The Psychometric Properties of Two Brief Measures of Teamwork in Sport
Desmond McEwan, Eesha J. Shah, Kaitlin L. Crawford, Patricia C. Jackman, Matt D. Hoffmann, Ethan Cardinal, Mark W. Bruner, Colin D. McLaren, and Alex J. Benson
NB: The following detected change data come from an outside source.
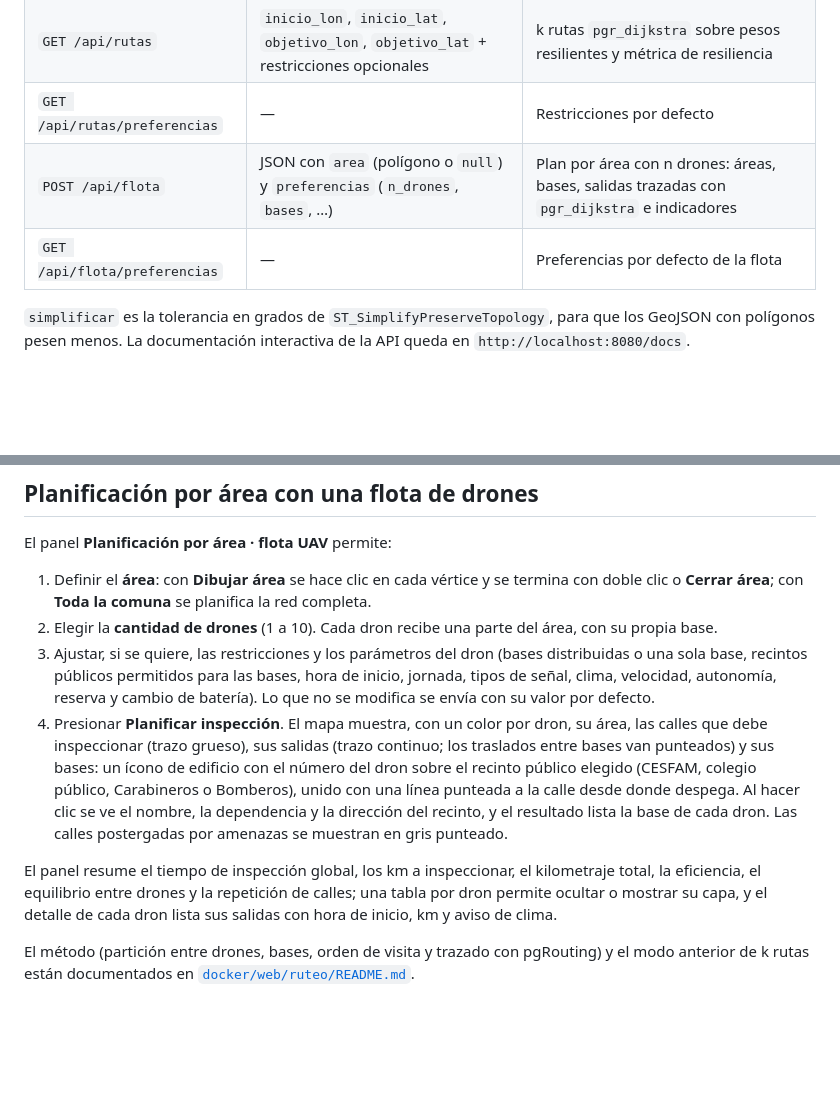
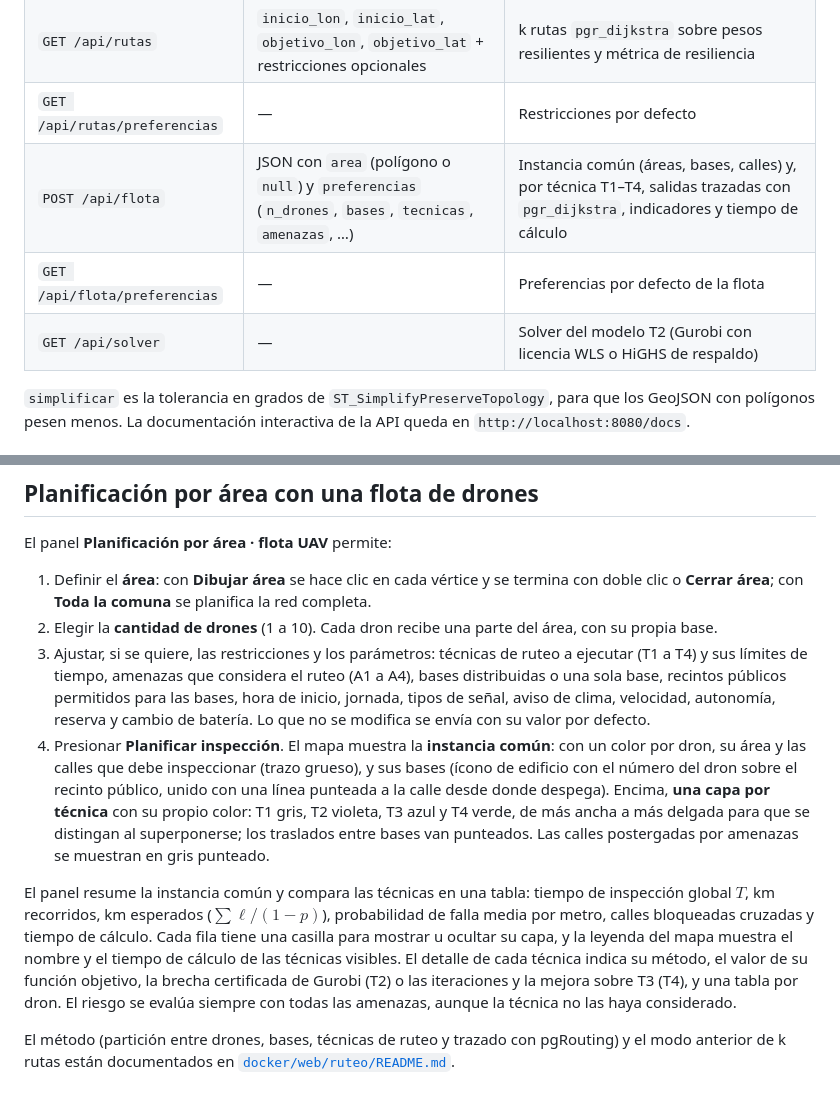
Before and after one commit to HugoosZ/Inspeccion-vial-UAV, a Markdown page: Sitio Web/README.md, 2 parts joined by grey strips. Drawn GitHub-style; blank space fills up the shorter version.

```diff
--- a/Sitio Web/README.md
+++ b/Sitio Web/README.md
@@ -47,8 +47,9 @@ Colores de riesgo, comunes a todas las amenazas: BAJO gris, MEDIO amarillo, ALTO
 | `GET /api/route/baseline` | `start_node`, `end_node` | Ruta `pgr_dijkstra` por longitud (una ruta) |
 | `GET /api/rutas` | `inicio_lon`, `inicio_lat`, `objetivo_lon`, `objetivo_lat` + restricciones opcionales | k rutas `pgr_dijkstra` sobre pesos resilientes y métrica de resiliencia |
 | `GET /api/rutas/preferencias` | — | Restricciones por defecto |
-| `POST /api/flota` | JSON con `area` (polígono o `null`) y `preferencias` (`n_drones`, `bases`, …) | Plan por área con n drones: áreas, bases, salidas trazadas con `pgr_dijkstra` e indicadores |
+| `POST /api/flota` | JSON con `area` (polígono o `null`) y `preferencias` (`n_drones`, `bases`, `tecnicas`, `amenazas`, …) | Instancia común (áreas, bases, calles) y, por técnica T1–T4, salidas trazadas con `pgr_dijkstra`, indicadores y tiempo de cálculo |
 | `GET /api/flota/preferencias` | — | Preferencias por defecto de la flota |
+| `GET /api/solver` | — | Solver del modelo T2 (Gurobi con licencia WLS o HiGHS de respaldo) |
 
 `simplificar` es la tolerancia en grados de `ST_SimplifyPreserveTopology`, para que los GeoJSON con polígonos pesen menos. La documentación interactiva de la API queda en `http://localhost:8080/docs`.
 
@@ -72,9 +73,9 @@ El panel **Planificación por área · flota UAV** permite:
 
 1. Definir el **área**: con **Dibujar área** se hace clic en cada vértice y se termina con doble clic o **Cerrar área**; con **Toda la comuna** se planifica la red completa.
 2. Elegir la **cantidad de drones** (1 a 10). Cada dron recibe una parte del área, con su propia base.
-3. Ajustar, si se quiere, las restricciones y los parámetros del dron (bases distribuidas o una sola base, recintos públicos permitidos para las bases, hora de inicio, jornada, tipos de señal, clima, velocidad, autonomía, reserva y cambio de batería). Lo que no se modifica se envía con su valor por defecto.
-4. Presionar **Planificar inspección**. El mapa muestra, con un color por dron, su área, las calles que debe inspeccionar (trazo grueso), sus salidas (trazo continuo; los traslados entre bases van punteados) y sus bases: un ícono de edificio con el número del dron sobre el recinto público elegido (CESFAM, colegio público, Carabineros o Bomberos), unido con una línea punteada a la calle desde donde despega. Al hacer clic se ve el nombre, la dependencia y la dirección del recinto, y el resultado lista la base de cada dron. Las calles postergadas por amenazas se muestran en gris punteado.
+3. Ajustar, si se quiere, las restricciones y los parámetros: técnicas de ruteo a ejecutar (T1 a T4) y sus límites de tiempo, amenazas que considera el ruteo (A1 a A4), bases distribuidas o una sola base, recintos públicos permitidos para las bases, hora de inicio, jornada, tipos de señal, aviso de clima, velocidad, autonomía, reserva y cambio de batería. Lo que no se modifica se envía con su valor por defecto.
+4. Presionar **Planificar inspección**. El mapa muestra la **instancia común**: con un color por dron, su área y las calles que debe inspeccionar (trazo grueso), y sus bases (ícono de edificio con el número del dron sobre el recinto público, unido con una línea punteada a la calle desde donde despega). Encima, **una capa por técnica** con su propio color: T1 gris, T2 violeta, T3 azul y T4 verde, de más ancha a más delgada para que se distingan al superponerse; los traslados entre bases van punteados. Las calles postergadas por amenazas se muestran en gris punteado.
 
-El panel resume el tiempo de inspección global, los km a inspeccionar, el kilometraje total, la eficiencia, el equilibrio entre drones y la repetición de calles; una tabla por dron permite ocultar o mostrar su capa, y el detalle de cada dron lista sus salidas con hora de inicio, km y aviso de clima.
+El panel resume la instancia común y compara las técnicas en una tabla: tiempo de inspección global $T$, km recorridos, km esperados ($\sum \ell/(1-p)$), probabilidad de falla media por metro, calles bloqueadas cruzadas y tiempo de cálculo. Cada fila tiene una casilla para mostrar u ocultar su capa, y la leyenda del mapa muestra el nombre y el tiempo de cálculo de las técnicas visibles. El detalle de cada técnica indica su método, el valor de su función objetivo, la brecha certificada de Gurobi (T2) o las iteraciones y la mejora sobre T3 (T4), y una tabla por dron. El riesgo se evalúa siempre con todas las amenazas, aunque la técnica no las haya considerado.
 
-El método (partición entre drones, bases, orden de visita y trazado con pgRouting) y el modo anterior de k rutas están documentados en [`docker/web/ruteo/README.md`](../docker/web/ruteo/README.md).
+El método (partición entre drones, bases, técnicas de ruteo y trazado con pgRouting) y el modo anterior de k rutas están documentados en [`docker/web/ruteo/README.md`](../docker/web/ruteo/README.md).
```
Also changed, not shown: README.md (+4 -1 lines), 1 other file.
In the current study, the structural and external validity of data derived from two shorter versions of the Multidimensional Assessment of Teamwork in Sport (MATS) were examined using multilevel analyses. Evidence of model–data fit was shown for both a 5-factor model comprising 19 items (with subscales assessing teamwork preparation, execution, evaluation, adjustments, and management of team maintenance) and a single-factor model comprising five items (providing a global estimate of teamwork). In general, data from both versions were positively and significantly correlated with (and distinct from) athletes’ perceptions of team cohesion, collective efficacy, performance satisfaction, enjoyment in their sport, and commitment to their team and their coaches’ transformational leadership. The measures appear well suited to detect between-teams differences, as evidenced by intraclass correlation coefficients and acceptable reliability estimates of team-level scores. In summary, the 19-item Multidimensional Assessment of Teamwork in Sport-Short and five-item Multidimensional Assessment of Teamwork in Sport-Global provide conceptually and psychometrically sound questionnaires to briefly measure teamwork in sport.